November 14, 2006
Breaking down Topps WWE Heritage II
By JON WALDMAN -- SLAM! Wrestling
Over the last few Topps/WWE releases, you've probably become accustomed to seeing me give this reason or that reason as to why you should pick up a product. With WWE Heritage II, the latest release from the New York-based company, however, we're going to change things up a bit.
You see, there's a certain realization that comes with having done three WWE trading card reviews -- collectors will most definitely get a complete set out of a box, a couple good bonus cards and, in most products, some unique inserts.
With Heritage II, SLAM! Wrestling has been afforded a rare opportunity to look not only at the set, but at the hobby and retail versions, as well as a couple special package releases as well. So let's look at each on its own
By far the most common release that collectors will find, the Hobby Box will almost certainly offer a full 90-card base set to a breaker. On top of that, you'll have 22-odd doubles either for trading, keeping or even, if you are really ambitious, autographing.
Hobby also offers up a few unique collectible opportunities. The first pops out as soon as you open the box, in the form of the photograph-sized Tag Team Superstars cards. These pieces offer up some of the WWE's best tandems, including DX, in a nicely-sized keeper.
Next up are the Turkey Red WWE Legends cards. Turkey Red, for those who didn't read my set preview (and if you didn't, shame on you), Turkey Reds were originally a baseball set issued in the late 1800s with a lithograph feel. Thus, the legends are a better way to spotlight the history of the set, and it doesn't get any better than the Andre the Giant card (which, unfortunately, eluded me).
Now we get to the goodies -- the value cards. Both the event-used relic and autographed cards return this year. Again, however, I'm disappointed with the use of tee-shirts over other memorabilia in the Ringside Relics cards. Let's hope that my pleas for trunks, knee pads or other equipment will be used next time. The signatures are also pretty crisp and, for the value fiend, are the number one reason to get into the hobby box.
For my money and enjoyment, I'd lean more towards a Retail Box, which offers up approximately one set and 18 doubles. Fewer base cards (translating to less of a guaranteed set) yes, but the real value here is in the inserts.
First up are the Turkey Red cards. While both retail and hobby distribution have these cards, retail has the current talent featured, with names like John Cena and Rey Mysterio highlighted. The design on these cards is crisp and has become hot in baseball and football.
For kids, there's a good reason to go after the retail packs, because there's a good chance you'll pull a magnet card, which makes for a fun display in lockers. Like last year's stickers, the cards are die-cut and, despite the posed shots, are pretty slick.

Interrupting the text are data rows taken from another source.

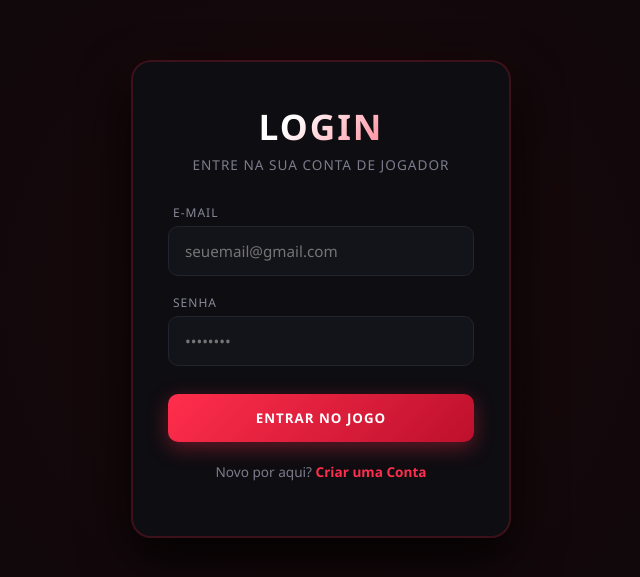
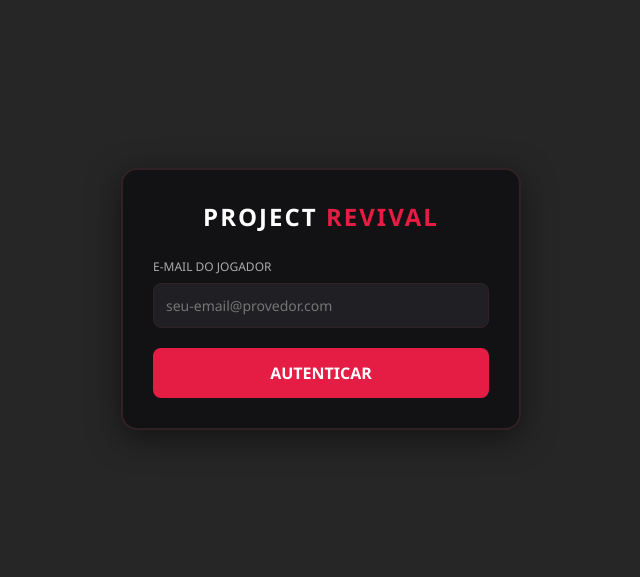
Before and after one commit to lumintechzx/revival-player-login, a plain HTML site: page index.html in a window 1280 px wide. Shown: the part 101-678 px from the top of the page, without its empty margins (319-959 px from the left). Drawn offline with Linux system fonts and the light colour scheme.

Commit message:
Update index.html

```diff
--- a/index.html
+++ b/index.html
@@ -1,263 +1,248 @@
 <!DOCTYPE html>
-<html lang="pt-br">
+<html lang="pt-BR">
 <head>
     <meta charset="UTF-8">
     <meta name="viewport" content="width=device-width, initial-scale=1.0">
-    <title>Project Revival | Player Authentication</title>
-
-    <script src="https://www.gstatic.com/firebasejs/9.22.0/firebase-app-compat.js"></script>
-    <script src="https://www.gstatic.com/firebasejs/9.22.0/firebase-auth-compat.js"></script>
-    <script src="https://www.gstatic.com/firebasejs/9.22.0/firebase-database-compat.js"></script>
-
+    <title>Project Revival - Login System</title>
     <style>
-        * { box-sizing: border-box; margin: 0; padding: 0; font-family: 'Segoe UI', system-ui, sans-serif; }
+        * {
+            box-sizing: border-box;
+            margin: 0;
+            padding: 0;
+            font-family: 'Segoe UI', Tahoma, Geneva, Verdana, sans-serif;
+        }
 
         body {
-            background: radial-gradient(circle at 50% 50%, #1a080b 0%, #08080b 100%);
-            color: #eeeeee;
-            min-height: 100vh;
+            background: rgba(0, 0, 0, 0.85);
             display: flex;
             justify-content: center;
             align-items: center;
-            overflow: hidden;
+            height: 100vh;
+            color: #fff;
         }
 
-        .auth-container {
-            background: rgba(14, 14, 18, 0.95);
-            backdrop-filter: blur(15px);
-            padding: 40px 35px;
-            border-radius: 20px;
-            border: 2px solid rgba(255, 36, 66, 0.2);
-            box-shadow: 0 20px 50px rgba(0, 0, 0, 0.9), 0 0 30px rgba(255, 36, 66, 0.05);
-            width: 100%;
-            max-width: 380px;
+        .login-container {
+            background: #121214;
+            border: 2px solid #322124;
+            border-radius: 16px;
+            padding: 30px;
+            width: 90%;
+            max-width: 400px;
+            box-shadow: 0 8px 32px rgba(0, 0, 0, 0.5);
             text-align: center;
-            transition: all 0.3s ease;
         }
 
-        .auth-container h2 {
-            font-size: 2.2rem;
-            font-weight: 900;
+        .logo {
+            font-size: 24px;
+            font-weight: bold;
+            letter-spacing: 2px;
+            margin-bottom: 25px;
             text-transform: uppercase;
-            letter-spacing: 2px;
-            background: linear-gradient(135deg, #ffffff 40%, #ff2e4c 100%);
-            -webkit-background-clip: text;
-            -webkit-text-fill-color: transparent;
-            margin-bottom: 5px;
         }
 
-        .auth-container p.subtitle {
-            color: #7c7c8c;
-            font-size: 0.85rem;
-            margin-bottom: 30px;
-            text-transform: uppercase;
-            letter-spacing: 1px;
+        .logo span {
+            color: #e51c44;
         }
 
-        .input-group { margin-bottom: 18px; text-align: left; }
-        .input-group label { font-size: 0.75rem; text-transform: uppercase; letter-spacing: 1px; color: #888899; margin-left: 5px; display: block; margin-bottom: 5px; }
+        .input-group {
+            margin-bottom: 20px;
+            text-align: left;
+        }
 
-        input {
-            width: 100%; padding: 14px 16px; background: #13131a; border: 1px solid #232330; border-radius: 10px; color: #ffffff; font-size: 0.95rem; transition: all 0.25s ease;
+        .input-group label {
+            display: block;
+            font-size: 12px;
+            color: #aaa;
+            margin-bottom: 8px;
+            text-transform: uppercase;
         }
-        input:focus { outline: none; border-color: #ff2e4c; box-shadow: 0 0 12px rgba(255, 36, 66, 0.25); }
 
-        .btn-action {
-            width: 100%; padding: 15px; margin-top: 10px; border: none; border-radius: 10px; cursor: pointer; font-weight: 800; text-transform: uppercase; letter-spacing: 1px;
-            background: linear-gradient(135deg, #ff2e4c 0%, #bd102c 100%); color: #ffffff; box-shadow: 0 6px 20px rgba(255, 46, 76, 0.35); transition: all 0.2s ease;
+        .input-group input {
+            width: 100%;
+            padding: 12px;
+            background: #202024;
+            border: 1px solid #322124;
+            border-radius: 8px;
+            color: #fff;
+            font-size: 14px;
+            outline: none;
+            transition: border 0.3s;
         }
-        .btn-action:hover { transform: translateY(-2px); filter: brightness(1.1); }
 
-        .switch-form { margin-top: 20px; font-size: 0.85rem; color: #7c7c8c; }
-        .switch-form a { color: #ff2e4c; text-decoration: none; font-weight: bold; cursor: pointer; }
-        .switch-form a:hover { text-decoration: underline; }
+        .input-group input:focus {
+            border-color: #e51c44;
+        }
 
-        .spinner { display: none; width: 30px; height: 30px; border: 3px solid transparent; border-top-color: #ff2e4c; border-radius: 50%; animation: spin 1s linear infinite; margin: 15px auto 0; }
-        #alert-msg { margin-top: 15px; font-size: 0.9rem; font-weight: 600; color: #ff4a6b; }
+        .btn {
+            width: 100%;
+            padding: 14px;
+            background: #e51c44;
+            border: none;
+            border-radius: 8px;
+            color: #fff;
+            font-size: 16px;
+            font-weight: bold;
+            cursor: pointer;
+            text-transform: uppercase;
+            transition: background 0.3s;
+        }
 
-        /* Estado Logado */
-        .logged-box { display: none; }
-        .welcome-title { color: #00ff87; font-size: 1.5rem; margin-bottom: 15px; text-transform: uppercase; }
-        .player-info { background: #13131a; padding: 15px; border-radius: 10px; text-align: left; margin-bottom: 20px; border: 1px solid #232330; }
-        .player-info p { margin-bottom: 8px; font-size: 0.95rem; }
-        .player-info strong { color: #ff2e4c; }
+        .btn:hover {
+            background: #b81434;
+        }
 
-        @keyframes spin { 100% { transform: rotate(360deg); } }
+        .status-box {
+            display: none;
+            animation: fadeIn 0.5s ease forwards;
+        }
+
+        .status-title {
+            font-size: 22px;
+            font-weight: bold;
+            letter-spacing: 1px;
+            margin-bottom: 15px;
+        }
+
+        .status-title span {
+            color: #4cd67d;
+        }
+
+        .profile-data {
+            background: #202024;
+            border-radius: 8px;
+            padding: 15px;
+            text-align: left;
+            font-size: 14px;
+            margin-bottom: 20px;
+            line-height: 1.8;
+        }
+
+        .profile-data span {
+            color: #e51c44;
+            font-weight: bold;
+        }
+
+        .error-msg {
+            color: #e51c44;
+            font-size: 13px;
+            margin-top: 10px;
+            display: none;
+        }
+
+        @keyframes fadeIn {
+            from { opacity: 0; transform: scale(0.95); }
+            to { opacity: 1; transform: scale(1); }
+        }
     </style>
 </head>
 <body>
 
-    <div class="auth-container">
-        <div id="auth-block">
-            <h2 id="form-title">Login</h2>
-            <p class="subtitle" id="form-subtitle">Entre na sua conta de jogador</p>
+    <div class="login-container">
+        <div id="login-form">
+            <div class="logo">Project <span>Revival</span></div>
 
-            <div class="input-group" id="nick-group" style="display: none;">
-                <label for="p-nick">Nickname do Jogo</label>
-                <input type="text" id="p-nick" placeholder="Ex: NOBRU_XT">
+            <div class="input-group">
+                <label>E-mail do Jogador</label>
+                <input type="email" id="email" placeholder="seu-email@provedor.com" required>
             </div>
 
-            <div class="input-group">
-                <label for="p-email">E-mail</label>
-                <input type="email" id="p-email" placeholder="seuemail@gmail.com">
+            <button class="btn" id="login-btn" onclick="executarLogin()">Autenticar</button>
+            <div class="error-msg" id="error-text"></div>
         </div>
 
-            <div class="input-group">
-                <label for="p-password">Senha</label>
-                <input type="password" id="p-password" placeholder="••••••••">
+        <div id="status-screen" class="status-box">
+            <div class="status-title">● <span>CONECTADO</span></div>
+            <p style="font-size: 11px; color: #888; margin-bottom: 20px; text-transform: uppercase;">Perfil sincronizado com o servidor</p>
+
+            <div class="profile-data">
+                Jogador: <span id="prof-nick">Carregando...</span><br>
+                Nível: <span id="prof-level">1</span><br>
+                Ouro: <span id="prof-gold">0</span><br>
+                Diamantes: <span id="prof-diamonds">0</span>
             </div>
 
-            <button class="btn-action" id="btn-submit" onclick="handleAuth()">Entrar no Jogo</button>
-
-            <div class="switch-form" id="toggle-text">
-                Novo por aqui? <a onclick="toggleForm(true)">Criar uma Conta</a>
+            <p style="color: #4cd67d; font-size: 13px; font-weight: bold;">Iniciando o jogo automaticamente...</p>
         </div>
     </div>
 
-        <div id="logged-block" class="logged-box">
-            <h2 class="welcome-title">● Conectado</h2>
-            <p class="subtitle">Perfil sincronizado com o servidor</p>
+    <script>
+        function executarLogin() {
+            const emailInput = document.getElementById('email').value;
+            const errorText = document.getElementById('error-text');
+            const loginBtn = document.getElementById('login-btn');
 
-            <div class="player-info">
-                <p>Jogador: <strong id="info-nick">...</strong></p>
-                <p>Nível: <span id="info-level" style="color: #fff;">1</span></p>
-                <p>Ouro: <span id="info-gold" style="color: #ffd700;">0</span></p>
-                <p>Diamantes: <span id="info-diamonds" style="color: #00e5ff;">0</span></p>
-            </div>
+            if (!emailInput) {
+                errorText.innerText = "Por favor, digite seu e-mail.";
+                errorText.style.display = "block";
+                return;
+            }
 
-            <button class="btn-action" style="background: #333; box-shadow: none;" onclick="logoutPlayer()">Desconectar</button>
-        </div>
+            errorText.style.display = "none";
+            loginBtn.innerText = "Aguarde...";
+            loginBtn.disabled = true;
 
-        <div class="spinner" id="loading-spinner"></div>
-        <p id="alert-msg"></p>
-    </div>
+            // Faz a requisição direto para a API do seu server.py
+            fetch('/api/v1/auth/login', {
+                method: 'POST',
+                headers: {
+                    'Content-Type': 'application/json'
+                },
+                body: JSON.stringify({ email: emailInput })
+            })
+            .then(response => response.json())
+            .then(data => {
+                if (data.success) {
+                    // Preenche a tela de informações do player
+                    document.getElementById('prof-nick').innerText = data.profile.nick;
+                    document.getElementById('prof-level').innerText = data.profile.nivel;
+                    document.getElementById('prof-gold').innerText = data.profile.ouro;
+                    document.getElementById('prof-diamonds').innerText = data.profile.diamantes;
 
-<script>
-    // Mesma configuração do seu Firebase original
-    const firebaseConfig = {
-        apiKey: "AIzaSyDPpFWpIsMasbuTLSSePUI3Odmrl7vh978",
-        authDomain: "project-revival-29e2b.firebaseapp.com",
-        databaseURL: "https://project-revival-29e2b-default-rtdb.firebaseio.com",
-        projectId: "project-revival-29e2b",
-        storageBucket: "project-revival-29e2b.firebasestorage.app",
-        messagingSenderId: "203714336706",
-        appId: "1:203714336706:web:54386a637b4506d483685b",
-        measurementId: "G-RBJPGXEMZD"
-    };
+                    // Alterna as telas do painel
+                    document.getElementById('login-form').style.display = "none";
+                    document.getElementById('status-screen').style.display = "block";
 
-    firebase.initializeApp(firebaseConfig);
-    const auth = firebase.auth();
-    const db = firebase.database();
+                    // Executa a rotina de fechamento automático após 2 segundos (tempo do jogador ler o sucesso)
+                    setTimeout(() => {
+                        finalizarEEntrarNoJogo();
+                    }, 2000);
 
-    let isRegisterMode = false;
+                } else {
+                    loginBtn.innerText = "Autenticar";
+                    loginBtn.disabled = false;
+                    errorText.innerText = data.msg || "Erro ao conectar.";
+                    errorText.style.display = "block";
+                }
+            })
+            .catch(err => {
+                loginBtn.innerText = "Autenticar";
+                loginBtn.disabled = false;
+                errorText.innerText = "Servidor offline ou instável.";
+                errorText.style.display = "block";
+                console.error(err);
+            });
+        }
 
-    // Alternar entre tela de Login e Registro
-    function toggleForm(register) {
-        isRegisterMode = register;
-        document.getElementById('alert-msg').innerText = "";
-
-        if (register) {
-            document.getElementById('form-title').innerText = "Cadastro";
-            document.getElementById('form-subtitle').innerText = "Crie seu perfil do Project Revival";
-            document.getElementById('nick-group').style.display = 'block';
-            document.getElementById('btn-submit').innerText = "Registrar Conta";
-            document.getElementById('toggle-text').innerHTML = 'Já tem uma conta? <a onclick="toggleForm(false)">Fazer Login</a>';
-        } else {
-            document.getElementById('form-title').innerText = "Login";
-            document.getElementById('form-subtitle').innerText = "Entre na sua conta de jogador";
-            document.getElementById('nick-group').style.display = 'none';
-            document.getElementById('btn-submit').innerText = "Entrar no Jogo";
-            document.getElementById('toggle-text').innerHTML = 'Novo por aqui? <a onclick="toggleForm(true)">Criar uma Conta</a>';
+        function finalizarEEntrarNoJogo() {
+            // Gatilho 1: Fecha a WebView se o APK suportar o comando padrão do Android
+            if (window.Android) {
+                if (typeof window.Android.closeInterface === 'function') {
+                    window.Android.closeInterface();
+                    return;
+                }
+                if (typeof window.Android.hide === 'function') {
+                    window.Android.hide();
+                    return;
                 }
             }
 
-    // Processar Autenticação (Login ou Cadastro)
-    function handleAuth() {
-        const email = document.getElementById('p-email').value.trim();
-        const pass = document.getElementById('p-password').value;
-        const msg = document.getElementById('alert-msg');
-        const spinner = document.getElementById('loading-spinner');
-
-        msg.innerText = "";
-        if(!email || !pass) { msg.innerText = "Preencha todos os campos."; return; }
-
-        spinner.style.display = 'block';
-
-        if (isRegisterMode) {
-            // REGISTRO DE NOVO JOGADOR
-            const nick = document.getElementById('p-nick').value.trim();
-            if(!nick) { msg.innerText = "Escolha um Nickname."; spinner.style.display = 'none'; return; }
-
-            auth.createUserWithEmailAndPassword(email, pass)
-                .then((userCredential) => {
-                    const uid = userCredential.user.uid;
-                    // Cria a estrutura padrão da conta no Realtime Database
-                    db.ref('users/' + uid).set({
-                        nick: nick,
-                        nivel: 1,
-                        moedas: 500, // Começa com um ouro inicial
-                        diamantes: 0,
-                        status: "online",
-                        banido: false,
-                        salas_personalizadas: 1
-                    }).then(() => {
-                        spinner.style.display = 'none';
-                        loadPlayerProfile(uid);
-                    });
-                })
-                .catch(err => { spinner.style.display = 'none'; msg.innerText = "Erro ao cadastrar: " + err.message; });
-        } else {
-            // LOGIN DE JOGADOR EXISTENTE
-            auth.signInWithEmailAndPassword(email, pass)
-                .then((userCredential) => {
-                    const uid = userCredential.user.uid;
-
-                    // Verifica primeiro se o player foi banido pelo painel ADM
-                    db.ref('users/' + uid).once('value').then((snapshot) => {
-                        const playerData = snapshot.val();
-                        if (playerData && playerData.banido) {
-                            auth.signOut();
-                            spinner.style.display = 'none';
-                            msg.innerText = "⚠️ Esta conta está BANIDA do servidor!";
-                        } else {
-                            // Se não estiver banido, define como online e abre o painel
-                            db.ref('users/' + uid).update({ status: "online" }).then(() => {
-                                spinner.style.display = 'none';
-                                loadPlayerProfile(uid);
-                            });
-                        }
-                    });
-                })
-                .catch(err => { spinner.style.display = 'none'; msg.innerText = "Acesso inválido: " + err.message; });
-        }
+            // Gatilho 2: Tenta fechar a janela do navegador via script clássico
+            if (typeof window.close === 'function') {
+                window.close();
             }
 
-    // Carregar dados e exibir tela de logado
-    function loadPlayerProfile(uid) {
-        db.ref('users/' + uid).on('value', (snapshot) => {
-            const player = snapshot.val();
-            if(player) {
-                document.getElementById('auth-block').style.display = 'none';
-                document.getElementById('logged-block').style.display = 'block';
-
-                document.getElementById('info-nick').innerText = player.nick || "Recruta";
-                document.getElementById('info-level').innerText = player.nivel || 1;
-                document.getElementById('info-gold').innerText = (player.moedas || 0).toLocaleString();
-                document.getElementById('info-diamonds').innerText = player.diamantes || 0;
-            }
-        });
-    }
-
-    // Desconectar Conta (Bota o player em offline no Painel ADM)
-    function logoutPlayer() {
-        const user = auth.currentUser;
-        if (user) {
-            db.ref('users/' + user.uid).update({ status: "offline" }).then(() => {
-                auth.signOut().then(() => {
-                    window.location.reload();
-                });
-            });
-        }
+            // Gatilho 3: Envia uma URL limpa caso o APK use um interceptador de páginas vazias para fechar
+            window.location.href = "about:blank";
         }
     </script>
 </body>
```
Lines whose indentation alone changed are shown as unchanged.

The best cards, however, come in the retail-only event-used mat cards. What makes these cards so appealing, aside from being a piece actually used during competition, is that they are event dated. For a sports collector like myself, this is a HUGE step in adding to the enjoyment as it gives a bit of origin to the card and makes it all that more special.
Another retail release, these offer up a good starter for a base collector, a regular-sized version of the aforementioned tag team cards and a unique bonus card that parallels certain base cards. As well, the cards come in a collectible tin featuring a WWE superstar.
The final distribution offered is two-retail back blisters. All of the inserts are available here, plus a standard-size tag team card in each pack.
So now that all the options are before you, be sure to grab Topps WWE Heritage II while you can.
Hobby (1 box)
Jon Waldman, a SLAM! Wrestling staff member since 2000, is a noted collectibles writer. His memorabilia work can be found online at Sportsology's Card Corner and in Hockey Business News.